Exercise description: Copy out every line of the data that has the word "layout" somewhere in it.

Available records:
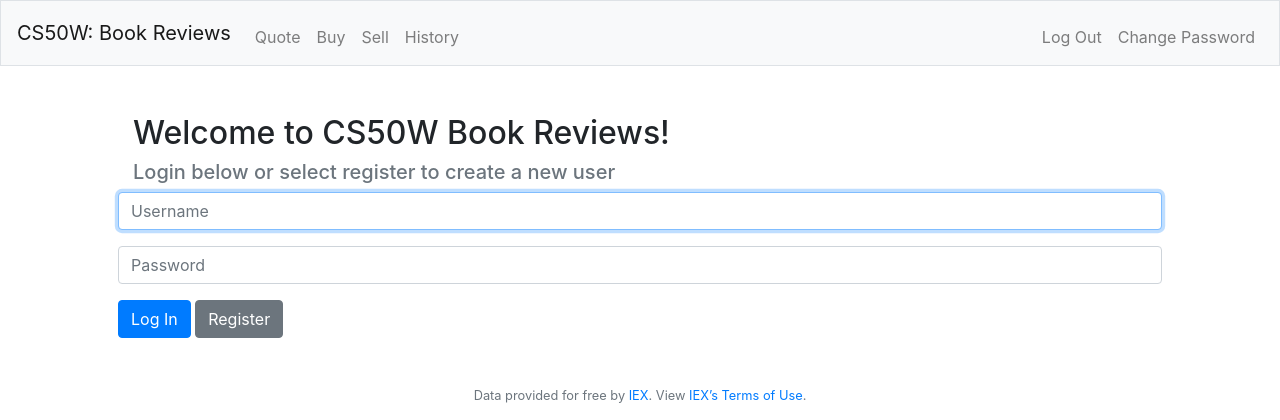
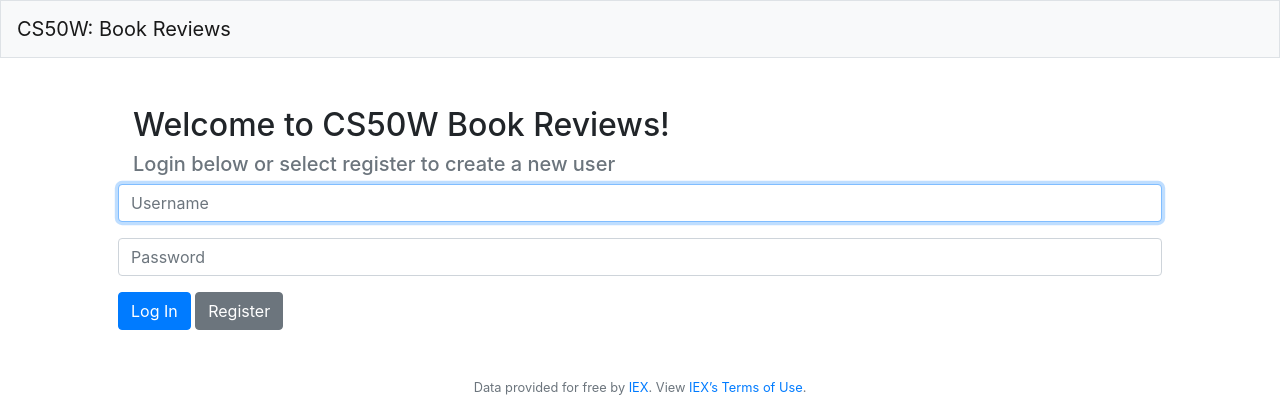
Before and after one commit to andrew-curthoys/CS50W, a Flask app: page / in a window 1280 px wide. Shown: the top 420 px of the page. Run offline with Flask 2, Linux system fonts and the light colour scheme; the visitor is signed in with stand-in values (Sample User, id 1); some libraries are stand-ins or nearby versions.

Commit message:
Updated layout html page

```diff
--- a/Projects/project1/templates/layout.html
+++ b/Projects/project1/templates/layout.html
@@ -32,20 +32,6 @@
             <button aria-controls="navbar" aria-expanded="false" aria-label="Toggle navigation" class="navbar-toggler" data-target="#navbar" data-toggle="collapse" type="button">
                 <span class="navbar-toggler-icon"></span>
             </button>
-            <div class="collapse navbar-collapse" id="navbar">
-                {% if session.user_id %}
-                    <ul class="navbar-nav mr-auto mt-2">
-                        <li class="nav-item"><a class="nav-link" href="/quote">Quote</a></li>
-                        <li class="nav-item"><a class="nav-link" href="/buy">Buy</a></li>
-                        <li class="nav-item"><a class="nav-link" href="/sell">Sell</a></li>
-                        <li class="nav-item"><a class="nav-link" href="/history">History</a></li>
-                    </ul>
-                    <ul class="navbar-nav ml-auto mt-2">
-                        <li class="nav-item"><a class="nav-link" href="/logout">Log Out</a></li>
-                        <li class="nav-item"><a class="nav-link" href="/change_password">Change Password</a></li>
-                    </ul>
-                {% endif %}
-            </div>
         </nav>
 
         {% if get_flashed_messages() %}
```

Response area:
Updated layout html page
--- a/Projects/project1/templates/layout.html
+++ b/Projects/project1/templates/layout.html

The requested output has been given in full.